)halen "ndustries uses 06;;; components per year. After )ilfert -orporation submitted a bid of G7; per component6 some members of
management felt they could reduce costs by buying from outside and discontinuing production of the component. "f the component is
obtained from )ilfert -orporation6 )halen "ndustriesC unused production facilities could be leased to another company for G';6;;; per
year.
2e8#ired9
a.!etermine the ma9imum amount per unit )halen "ndustries could pay an outside supplier.
b."ndicate if the company should make or buy the component and the total dollar difference in favor of that alternative.
c.Assume the company could eliminate one production supervisor *ith a salary of G.;6;;; if the component is purchased from an outside
supplier. "ndicate if the company should make or buy the component and the total dollar difference in favor of that alternative.
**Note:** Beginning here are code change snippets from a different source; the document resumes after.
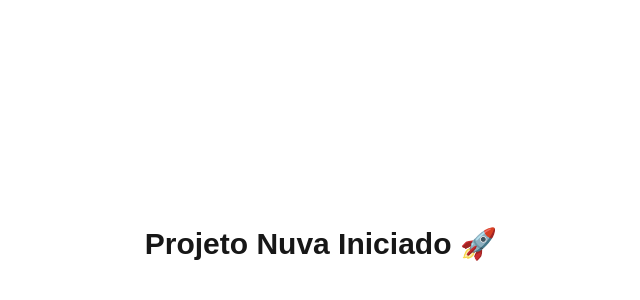
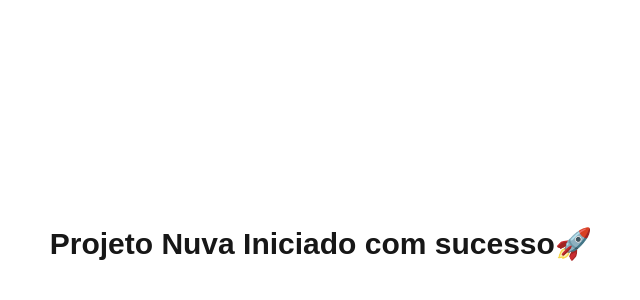
Before and after one commit to JuliaDisconzi/nuva, a Next.js app: page / in a window 1280 px wide. Shown: the part 156-456 px from the top of the page, without its empty margins (319-959 px from the left). Built offline with nearby package versions, Linux system fonts and the light colour scheme.

Commit message:
Atualiza pagina inicial

```diff
--- a/src/app/page.tsx
+++ b/src/app/page.tsx
@@ -1,7 +1,7 @@
 export default function Home() {
   return (
     <main className="flex min-h-screen items-center justify-center">
-      <h1 className="text-3xl font-semibold">Projeto Nuva Iniciado 🚀</h1>
+      <h1 className="text-3xl font-semibold">Projeto Nuva Iniciado com sucesso🚀</h1>
     </main>
   );
 }
```
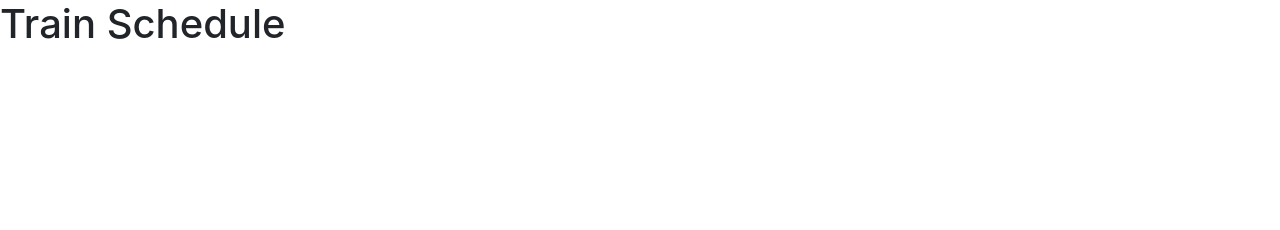
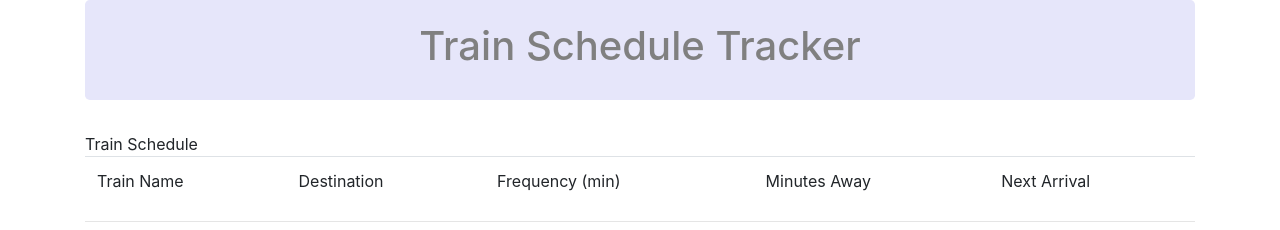
Before and after one commit to carlocabrera/train-schedule, a plain HTML site: page index.html in a window 1280 px wide. Drawn offline with nearby package versions, Linux system fonts and the light colour scheme.

Commit message:
html pseudocode, header and display

```diff
--- a/assets/css/main.css
+++ b/assets/css/main.css
@@ -0,0 +1,6 @@
+#head {
+    text-align: center;
+    background-color: lavender;
+    color: grey;
+    padding: 2%;
+}
--- /dev/null
+++ b/assets/css/reset.css
@@ -0,0 +1,48 @@
+/* http://meyerweb.com/eric/tools/css/reset/
+   v2.0 | 20110126
+   License: none (public domain)
+*/
+
+html, body, div, span, applet, object, iframe,
+h1, h2, h3, h4, h5, h6, p, blockquote, pre,
+a, abbr, acronym, address, big, cite, code,
+del, dfn, em, img, ins, kbd, q, s, samp,
+small, strike, strong, sub, sup, tt, var,
+b, u, i, center,
+dl, dt, dd, ol, ul, li,
+fieldset, form, label, legend,
+table, caption, tbody, tfoot, thead, tr, th, td,
+article, aside, canvas, details, embed,
+figure, figcaption, footer, header, hgroup,
+menu, nav, output, ruby, section, summary,
+time, mark, audio, video {
+	margin: 0;
+	padding: 0;
+	border: 0;
+	font-size: 100%;
+	font: inherit;
+	vertical-align: baseline;
+}
+/* HTML5 display-role reset for older browsers */
+article, aside, details, figcaption, figure,
+footer, header, hgroup, menu, nav, section {
+	display: block;
+}
+body {
+	line-height: 1;
+}
+ol, ul {
+	list-style: none;
+}
+blockquote, q {
+	quotes: none;
+}
+blockquote:before, blockquote:after,
+q:before, q:after {
+	content: '';
+	content: none;
+}
+table {
+	border-collapse: collapse;
+	border-spacing: 0;
+}
--- a/index.html
+++ b/index.html
@@ -5,6 +5,9 @@
     <!-- Required meta tags -->
     <meta charset="utf-8">
     <meta name="viewport" content="width=device-width, initial-scale=1, shrink-to-fit=no">
+
+    <!-- Reset -->
+    <link rel="stylesheet" type="text/css" media="screen" href="assets/css/reset.css" />
 
     <!-- Bootstrap -->
     <link rel="stylesheet" href="https://stackpath.bootstrapcdn.com/bootstrap/4.1.3/css/bootstrap.min.css" integrity="sha384-MCw98/SFnGE8fJT3GXwEOngsV7Zt27NXFoaoApmYm81iuXoPkFOJwJ8ERdknLPMO"
@@ -20,7 +23,64 @@
 </head>
 
 <body>
-    <h1>Train Schedule</h1>
+<!-- Header -->
+
+<div class="container" id="head-container">
+    <div class="jumbotron" id="head">
+        <h1>Train Schedule Tracker</h1>
+    </div>
+</div>
+
+<!-- Container -->
+<div class="container">
+
+
+<!-- Display Train Schedule -->
+
+<div class="panel panel-default">
+    <div class="panel-heading panel-custom">
+        Train Schedule
+    </div>
+    <table class="table table-hover">
+        <tr>
+            <th scope="col">Train Name</th>
+            <th scope="col">Destination</th>
+            <th scope="col">Frequency (min)</th>
+            <th scope="col">Minutes Away</th>
+            <th scope="col">Next Arrival</th>
+        </tr>
+        <tbody id="table-data"></tbody>
+    </table>
+    <hr />
+</div>
+
+
+
+
+
+
+<!-- Add Train Submit Form -->
+
+
+
+
+
+
+
+
+
+
+
+
+
+</div>
+
+
+
+
+
+
+
 
     <!-- Optional JavaScript -->
     <script src="assets/javascript/main.js"></script>
```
ANS:
a.-ost to makeL incremental manufacturing cost and opportunity costL !/ O !4 O E - #%? O %= -%S1G55.';L G1' O G0; O G1; O
DG';6;;;+06;;; unitsFb./ake: Save DG7;.;; - G55.';F 06;;; L G1;6;;;c."ncremental mfg. L G3' O DG.;6;;;+06;;;F LG5(.';O
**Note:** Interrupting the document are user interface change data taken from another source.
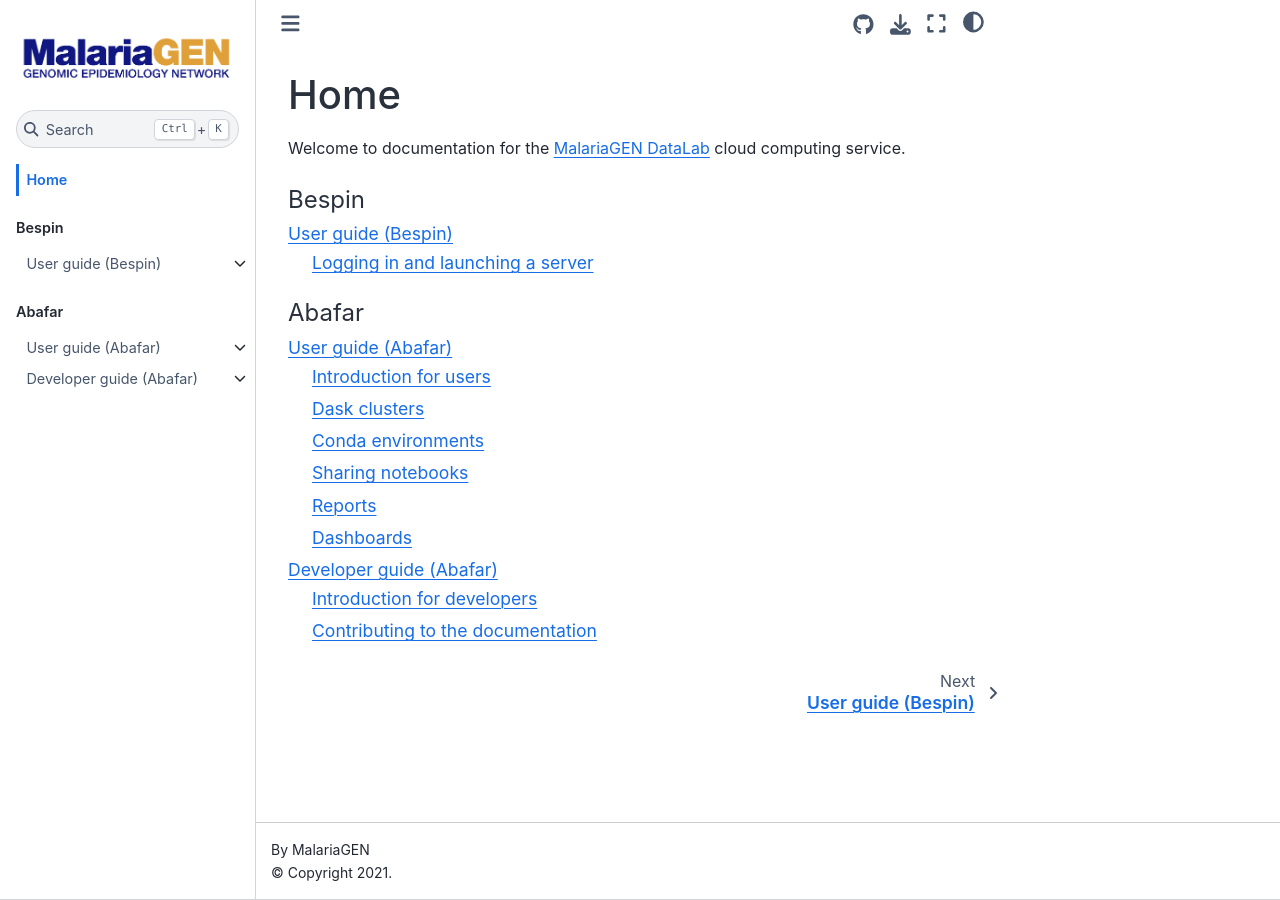
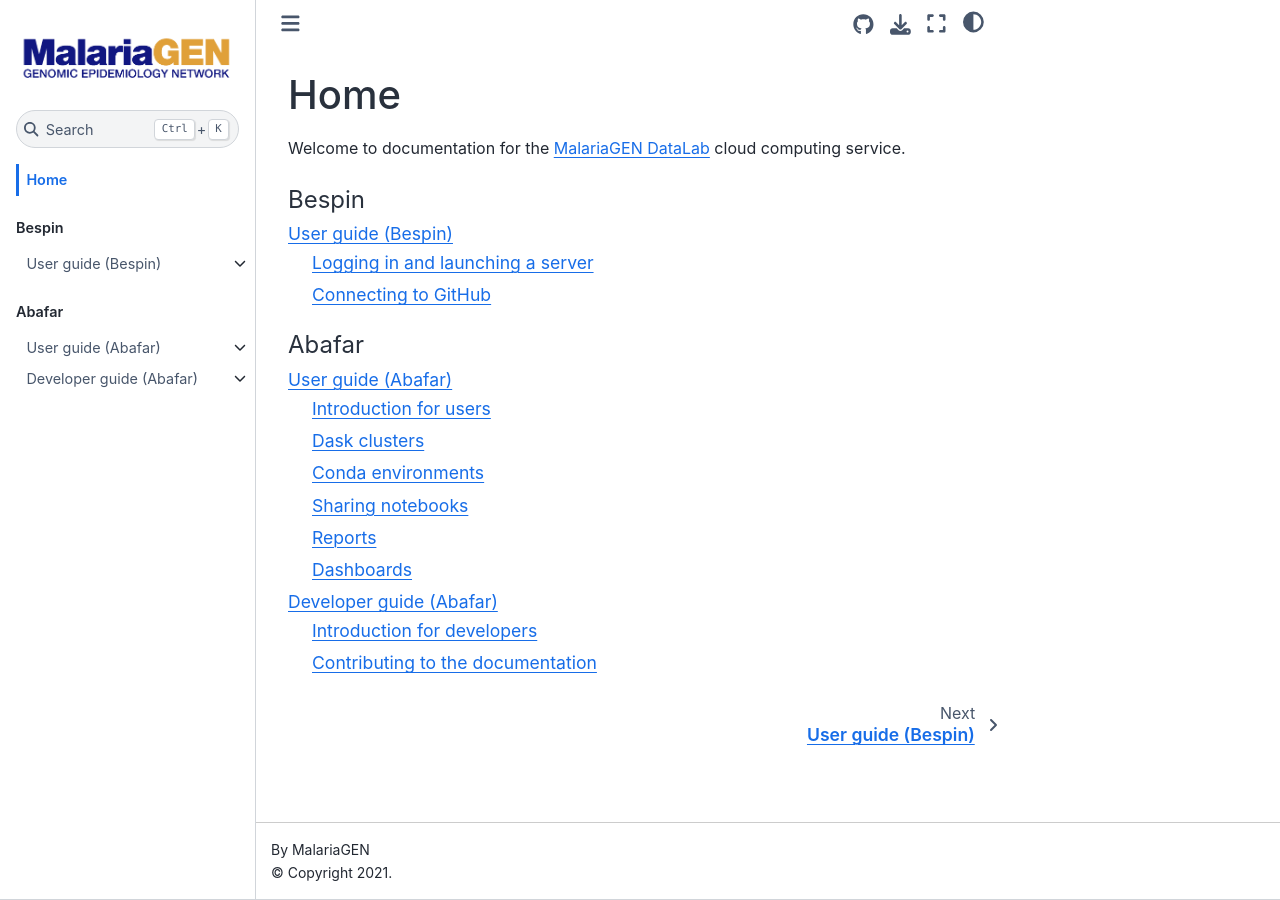
Before and after one commit to malariagen/datalab-guide, a Jupyter Book: the page built from docs/home.md, in a window 1280 px wide. Built offline with Jupyter Book 1.0.4 settings and Sphinx 7.4.7 and the Sphinx Book theme 1.1.4, drawn with Linux system fonts in a browser that asks for light colours.

Commit message:
add github page

```diff
--- a/docs/_toc.yml
+++ b/docs/_toc.yml
@@ -7,6 +7,7 @@ parts:
       - file: bespin/user
         sections:
           - file: bespin/user/login
+          - file: bespin/user/github
 
   - caption: Abafar
     chapters:
```
Also changed, not shown: docs/bespin/user/github.ipynb (added).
opportunity cost G';6;;;+06;;; L 1(.'; 1o makeG7'.;;uy: Save DG7' - G7;F 06;;; units L G(;6;;;
!"#: /oderate %&: 1;-.
5. a9ter -orporation is *orking at full production capacity producing 1;6;;; units of a uni2ue product6 &V4. /anufacturing costs per unit
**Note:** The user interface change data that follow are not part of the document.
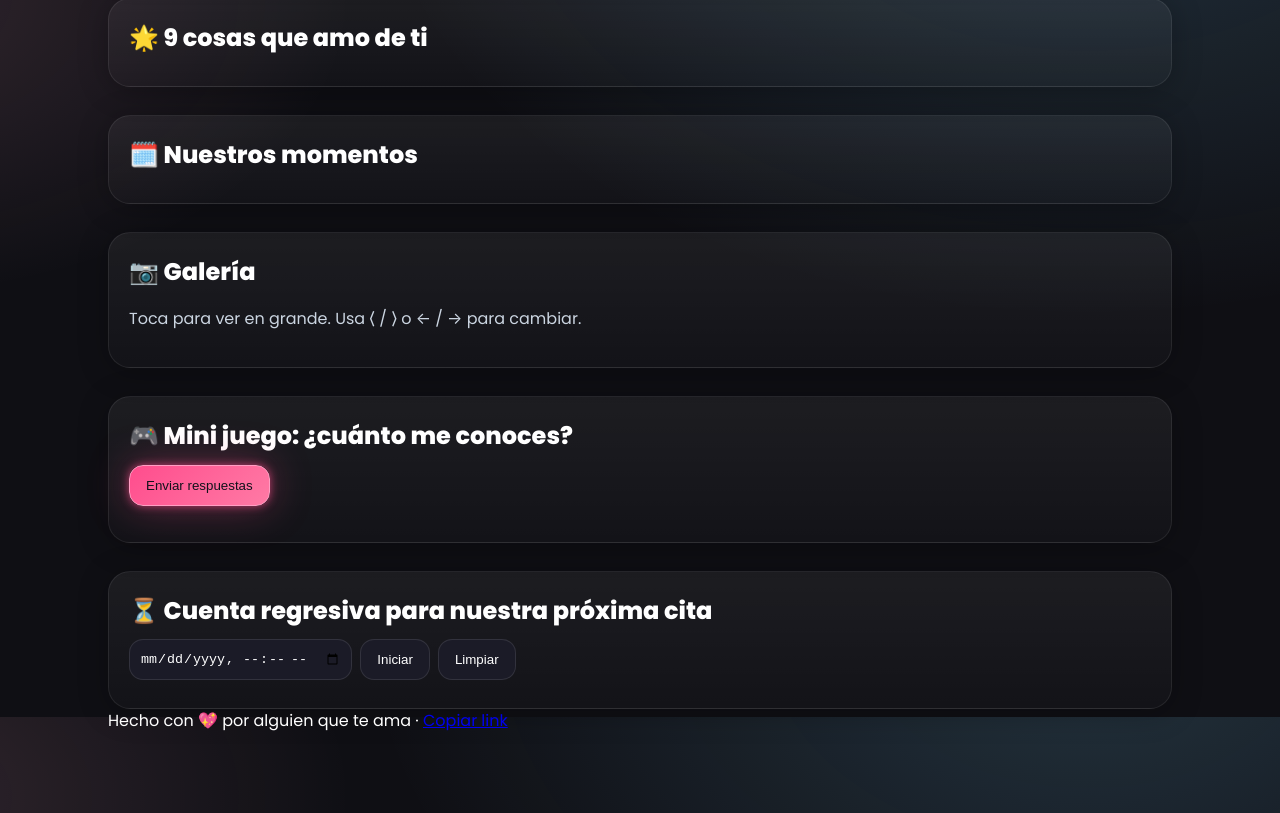
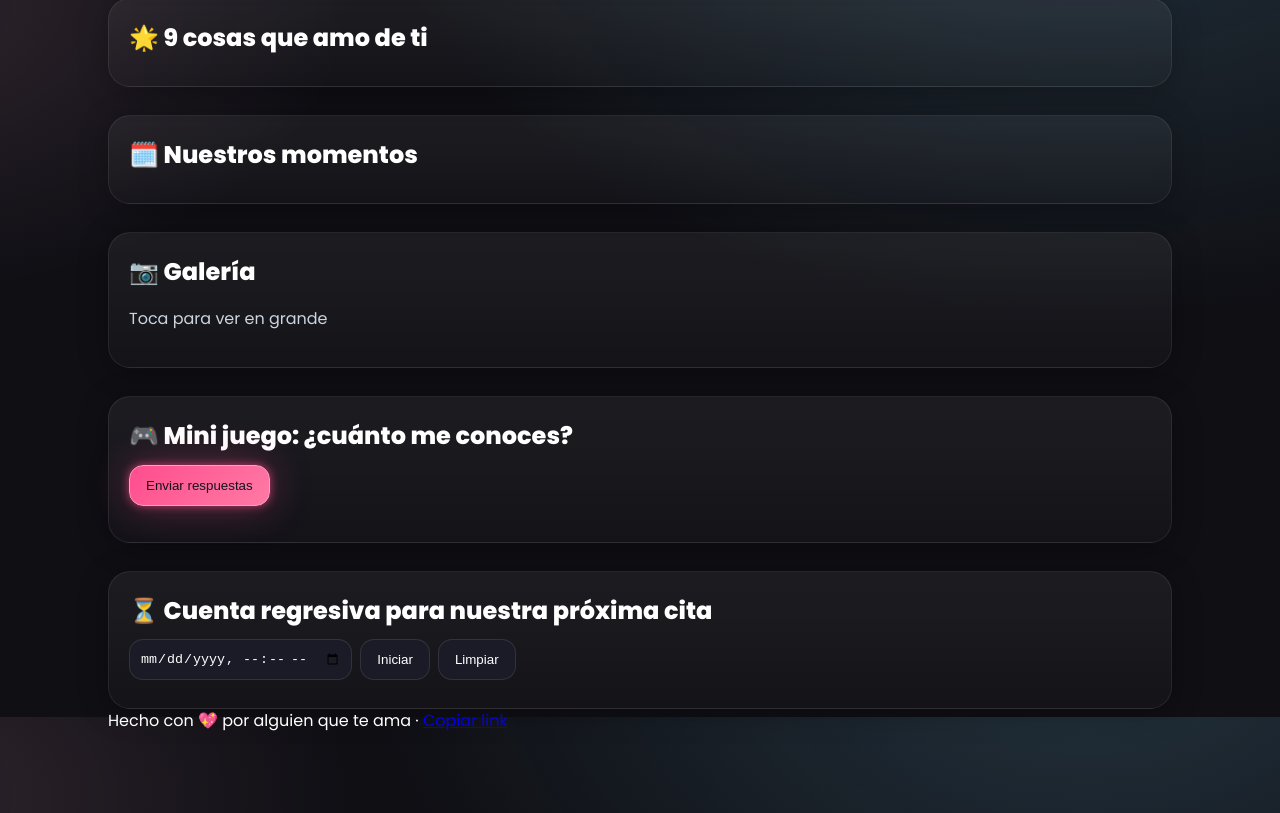
Before and after one commit to JLMerino2005/pagina-amor, a plain HTML site: page index.html in a window 1280 px wide. Shown: the part 883-1696 px from the top of the page. Drawn offline with Linux system fonts and the light colour scheme.

Commit message:
Update index.html

```diff
--- a/index.html
+++ b/index.html
@@ -168,7 +168,7 @@
     <!-- GALERÍA -->
     <section id="galeria" class="card">
       <h2>📷 Galería</h2>
-      <p class="muted">Toca para ver en grande. Usa ⟨ / ⟩ o ← / → para cambiar.</p>
+      <p class="muted">Toca para ver en grande</p>
       <div class="gallery" id="gal"></div>
 
       <dialog id="lightbox">
```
for &V4 follo*:
!irect material$ 2!irect manufacturing labor3/anufacturing overhead 5$10
1he unit manufacturing overhead cost is based on a variable cost per unit of G( and fi9ed costs of G.;6;;; Dat full capacity of 1;6;;;
unitsF. 1he non-manufacturing costs6 all variable6 are G0 per unit6 and the selling price is G(; per unit. A customer6 &acksonville -ompany6
has asked a9ter to produce (6;;; units of a modification of &V4 to be called :S1. :S1 *ould re2uire the same manufacturing processes
as &V4. &acksonville -ompany has offered to share e2ually the non-manufacturing costs *ith a9ter. :S1 *ill sell at G1' per unit.
2e8#ired9
a.)hat is the opportunity cost to a9ter of producing the (6;;; units of :S1 Dassume that no overtime is *orkedF,
b.1he Araves -ompany has offered to produce (6;;; units of &V4 for ro*n6 so ro*n can accept the &acksonville offer. Araves
-ompany *ould charge a9ter G10 per unit for the &V4. Should a9ter accept the Araves -ompany offer,
c.Suppose a9ter had been *orking at less than full capacity producing 76;;; units of &V4 at the time the :S1 offer *as made. )hat is
the minimum price a9ter should accept for :S1 under these conditions Dignoring the G1' price mentioned previouslyF,
ANS:
a.&V4S=$20 - E-%11&DG( O G. O G( O G0FL -/$ 9 (6;;; units L $18,000:S1S=$15 - E- %9&DG( O G. O G( O G(FL -/$
6 9 (6;;; units L 12,000%pportunity cost$ 6,000
b./ake DG1' - G10F L G1 (6;;; units L G(6;;; *ithout giving up any current production L !% "1.
c.1he variable cost to make and sell L G11 DG( O G. O G( O G0F *ould be the minimum. Any price over G11 *ould increase the
contribution margin.
!"#: /oderate %&: 1;-.
7. 1he Samuels -ompany normally produces 1';6;;; units of =roduct 4/ per year. !ue to an economic do*nturn6 the company has some
idle capacity. =roduct 4/ sells for G1' per unit.
1he firmCs production6 marketing6 and administration costs at its normal capacity are:
=er @nit!irect material$1.00 !irect labor2.00Eariable overhead1.50#i9ed overhead DG0';6;;;+1';6;;; unitsF3.00Eariable
marketing costs1.05#i9ed marketing and administrative costs DG(1;6;;;+1';6;;; unitsF 1.40 1otal$9.95
2e8#ired9
a.-ompute the firmCs operating income before income ta9es if the firm produced and sold 11;6;;; units.
b.#or the current year6 the firm e9pects to sell the same number of units as it sold in the prior year. ?o*ever6 in a trade ne*spap